Billabong - Word of the Week
Noun: A billabong is a still pool of water that is formed when a branch of a river or a lake is disconnected from the river's source
"Once a jolly swagman camped by a billabong, under the shade of a coolibah tree"
- 'Waltzing Matilda' by Banjo Paterson
In honor of Australia Day, this week's word is "billabong"! Students who have spent some time at our English school in Perth may already know that the definition of "billabong" is a pool of still water that is usually formed when a river bends into a loop, and then returns to its original path, cutting off the loop part.
In the rest of the world a billabong is called an "oxbow lake" because of the shape that these lakes usually form.

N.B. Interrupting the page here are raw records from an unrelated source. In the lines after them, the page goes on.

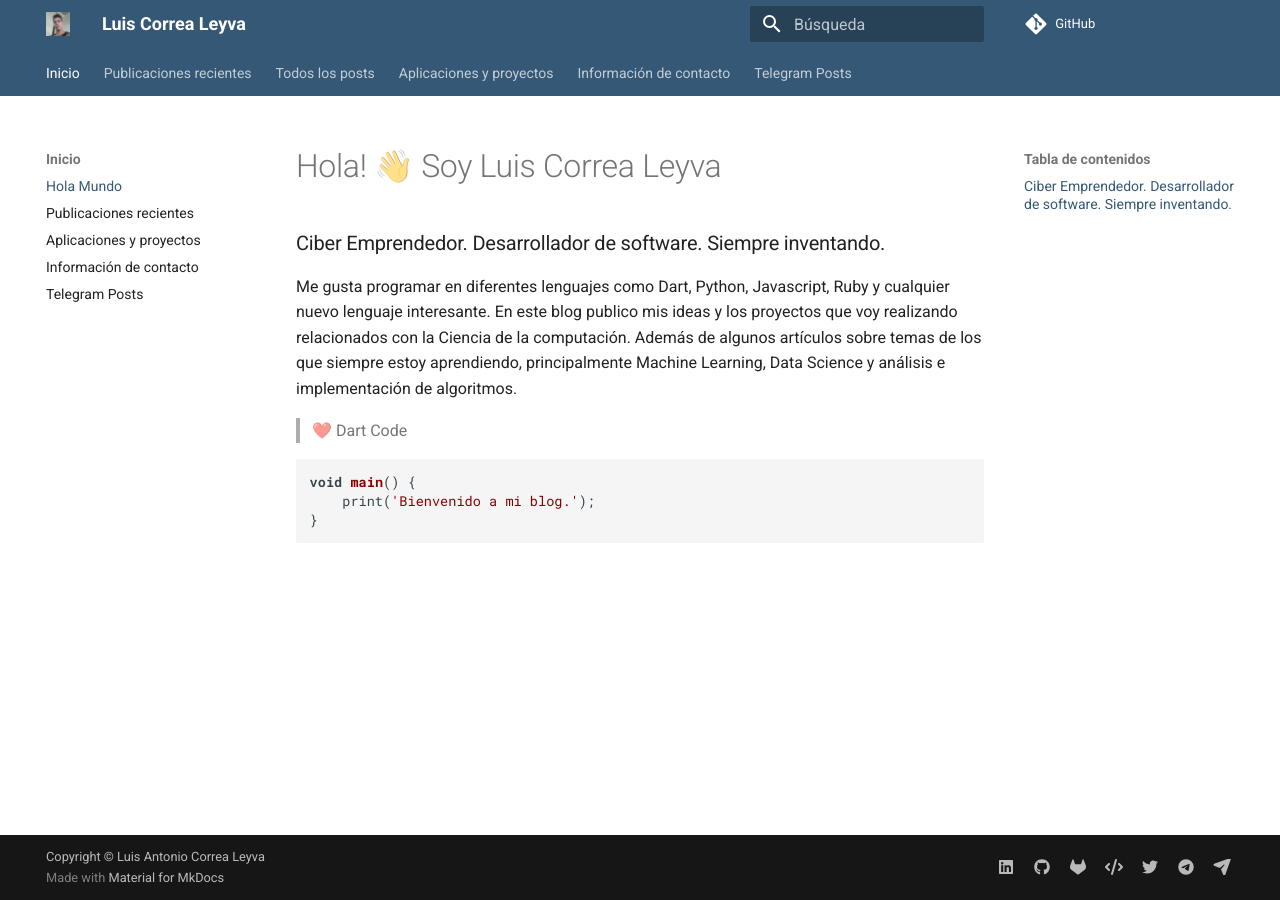
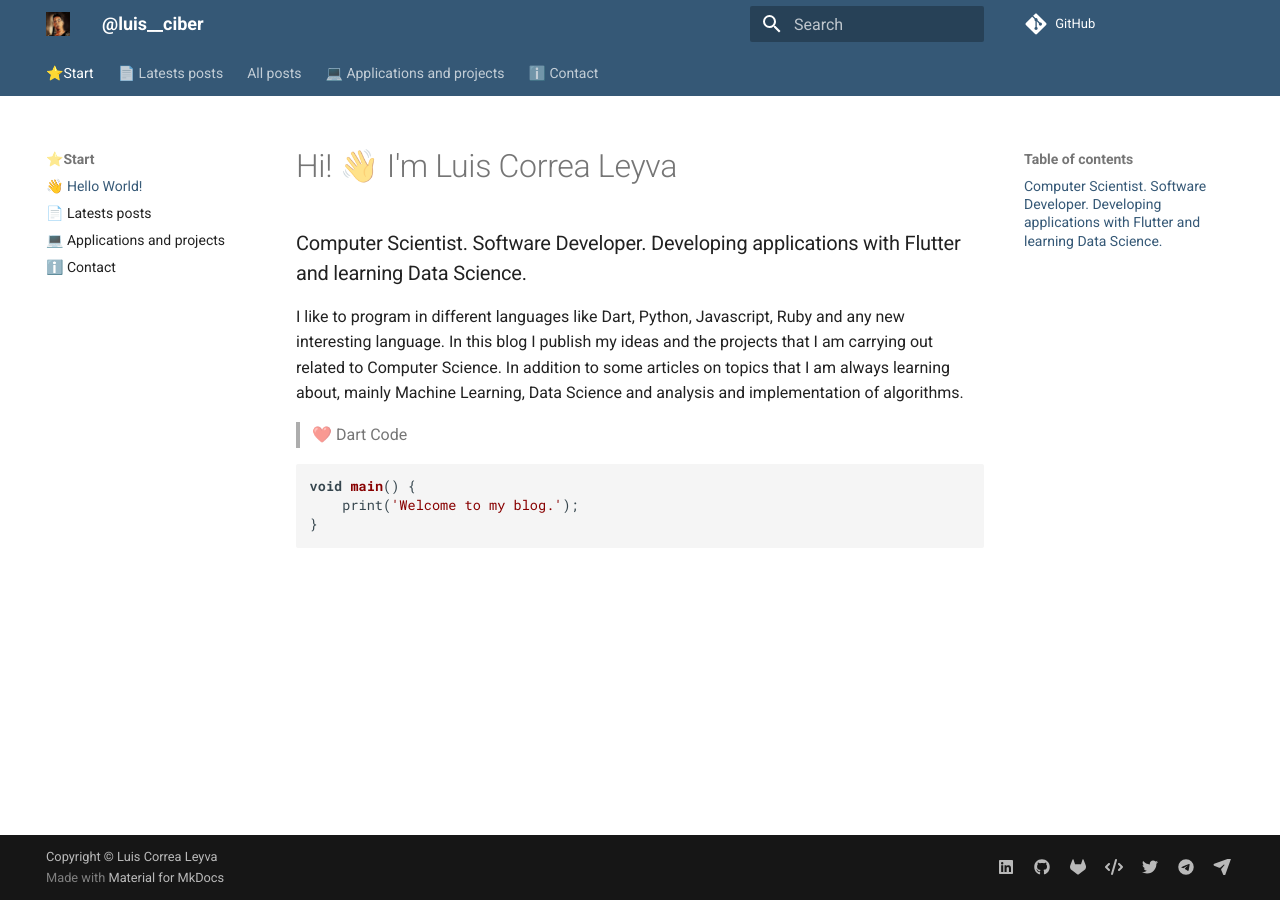
Before and after one commit to correaleyval/correaleyval.github.io, an MkDocs documentation site: the page built from docs/index.md, in a window 1280 px wide. Built offline with MkDocs 1.6.1 and Material for MkDocs 9.7.7, drawn with Linux system fonts in a browser that asks for light colours; nearby versions of some CDN libraries.

Commit message:
Switch to English

````diff
--- a/docs/index.md
+++ b/docs/index.md
@@ -1,22 +1,23 @@
 ---
 disqus: ""
-description: Hola! 👋 Soy Luis Correa Leyva. Ciber Emprendedor. Desarrollador de software. Siempre inventando.
+description: Hi! 👋 I'm Luis Correa Leyva. Software Developer. Developing applications with Flutter and learning Data Science.
+
 og_image: /assets/images/avatar.jpg
 ---
 
-# Hola! 👋 Soy Luis Correa Leyva
+# Hi! 👋 I'm Luis Correa Leyva
 
-### Ciber Emprendedor. Desarrollador de software. Siempre inventando.
+### Computer Scientist. Software Developer. Developing applications with Flutter and learning Data Science.
 
 <codersrank-summary username="correaleyval"></codersrank-summary>
 
-Me gusta programar en diferentes lenguajes como Dart, Python, Javascript, Ruby y cualquier nuevo lenguaje interesante. En este blog publico mis ideas y los proyectos que voy realizando relacionados con la Ciencia de la computación. Además de algunos artículos sobre temas de los que siempre estoy aprendiendo, principalmente Machine Learning, Data Science y análisis e implementación de algoritmos.
+I like to program in different languages like Dart, Python, Javascript, Ruby and any new interesting language. In this blog I publish my ideas and the projects that I am carrying out related to Computer Science. In addition to some articles on topics that I am always learning about, mainly Machine Learning, Data Science and analysis and implementation of algorithms.
 
 > ❤️ Dart Code
 
 ```dart
 void main() {
-    print('Bienvenido a mi blog.');
+    print('Welcome to my blog.');
 }
 ```
 
--- a/mkdocs.yml
+++ b/mkdocs.yml
@@ -1,4 +1,4 @@
-site_name: Luis Correa Leyva
+site_name: '@luis__ciber'
 site_description: Hola! 👋 Soy Luis Correa Leyva. Ciber Emprendedor. Desarrollador de software. Siempre inventando.
 site_url: https://correaleyval.github.io
 repo_url: https://github.com/correaleyval
@@ -17,7 +17,6 @@ theme:
   custom_dir: overrides
   logo: assets/images/avatar.jpg
   favicon: assets/images/avatar.jpg
-  language: es
 
   features:
     - navigation.tabs
@@ -32,7 +31,7 @@ markdown_extensions:
   - toc:
       permalink: 🔗
 
-copyright: Copyright &copy; Luis Antonio Correa Leyva
+copyright: Copyright &copy; Luis Correa Leyva
 
 extra:
   disqus: "correaleyval"
@@ -67,15 +66,13 @@ extra:
       name: Gmail
 
 nav:
-  - Inicio:
-      - Hola Mundo: index.md
-      - Publicaciones recientes: blog/index.md
-      - Aplicaciones y proyectos: apps/index.md
-      - Información de contacto: contact/index.md
-      - Telegram Posts: telegram/index.md
+  - ⭐Start:
+      - 👋 Hello World!: index.md
+      - 📄 Latests posts: blog/index.md
+      - 💻 Applications and projects: apps/index.md
+      - ℹ️ Contact: contact/index.md
   - Blog: blog/index.md
-  - Todos los posts:
+  - All posts:
     - Desarrollo rápido en Flutter con GetX: blog/2020/03/07/desarrollo-rápido-en-flutter-con-getx/index.md
-  - Aplicaciones y proyectos: apps/index.md
-  - Información de contacto: contact/index.md
-  - Telegram Posts: telegram/index.md
+  - Applications and projects: apps/index.md
+  - Contact: contact/index.md
````
Also changed, not shown: docs/blog/index.md (+2 -2 lines), docs/contact/index.md (+3 -5 lines), docs/telegram/index.md (deleted, +0 -40 lines), docs/assets/images/avatar.jpg, docs/telegram/header.png (deleted).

They usually dry up in summer, but they fill up again with water as soon as it rains.
The word "billabong" is believed to come from the Wiradjuri word 'bilabang' which means lake. The Wiradjuri are a group Australian Aborigines. Because billabongs stay wet for longer than rivers in the summer, it was important for these people to name them and know where they were.

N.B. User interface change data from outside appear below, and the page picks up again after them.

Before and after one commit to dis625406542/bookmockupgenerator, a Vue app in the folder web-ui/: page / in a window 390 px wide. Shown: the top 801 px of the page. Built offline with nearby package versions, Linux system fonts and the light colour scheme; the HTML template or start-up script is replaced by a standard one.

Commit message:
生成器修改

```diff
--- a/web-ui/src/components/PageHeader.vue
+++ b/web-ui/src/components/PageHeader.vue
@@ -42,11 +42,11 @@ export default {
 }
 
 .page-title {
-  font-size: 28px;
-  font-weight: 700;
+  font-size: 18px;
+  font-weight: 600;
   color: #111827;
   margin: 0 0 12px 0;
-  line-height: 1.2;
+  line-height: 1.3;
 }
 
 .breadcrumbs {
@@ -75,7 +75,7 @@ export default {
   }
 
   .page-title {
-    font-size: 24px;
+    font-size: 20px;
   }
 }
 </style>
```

Aside from the official definition, "Billabong" is also the name of a famous brand of surf clothing and accessories created by Australian surfers Andy Irons, Taj Burrow and Joel Parkinson.